→ **ACTIVITY**
Find the line containing "The edit, as", then output it and every line after it through the end of the listing below, exactly as written.
════════════════════
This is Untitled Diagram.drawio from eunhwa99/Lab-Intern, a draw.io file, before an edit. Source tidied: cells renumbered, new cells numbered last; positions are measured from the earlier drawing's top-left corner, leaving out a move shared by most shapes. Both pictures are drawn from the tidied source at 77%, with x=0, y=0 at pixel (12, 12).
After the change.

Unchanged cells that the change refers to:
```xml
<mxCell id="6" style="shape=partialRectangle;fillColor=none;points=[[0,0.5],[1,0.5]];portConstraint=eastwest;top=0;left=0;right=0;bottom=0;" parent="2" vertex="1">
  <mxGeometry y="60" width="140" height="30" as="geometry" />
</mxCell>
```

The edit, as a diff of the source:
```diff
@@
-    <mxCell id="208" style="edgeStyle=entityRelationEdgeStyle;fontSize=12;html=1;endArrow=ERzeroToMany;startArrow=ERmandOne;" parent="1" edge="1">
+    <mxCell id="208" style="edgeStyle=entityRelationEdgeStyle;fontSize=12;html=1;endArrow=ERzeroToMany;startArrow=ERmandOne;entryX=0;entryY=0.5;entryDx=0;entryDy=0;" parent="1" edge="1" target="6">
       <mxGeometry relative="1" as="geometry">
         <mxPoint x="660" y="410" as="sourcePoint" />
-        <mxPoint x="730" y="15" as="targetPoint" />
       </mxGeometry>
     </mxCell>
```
════════════════════
→ **THE ANSWER**
The edit, as a diff of the source:
```diff
@@
-    <mxCell id="208" style="edgeStyle=entityRelationEdgeStyle;fontSize=12;html=1;endArrow=ERzeroToMany;startArrow=ERmandOne;" parent="1" edge="1">
+    <mxCell id="208" style="edgeStyle=entityRelationEdgeStyle;fontSize=12;html=1;endArrow=ERzeroToMany;startArrow=ERmandOne;entryX=0;entryY=0.5;entryDx=0;entryDy=0;" parent="1" edge="1" target="6">
       <mxGeometry relative="1" as="geometry">
         <mxPoint x="660" y="410" as="sourcePoint" />
-        <mxPoint x="730" y="15" as="targetPoint" />
       </mxGeometry>
     </mxCell>
```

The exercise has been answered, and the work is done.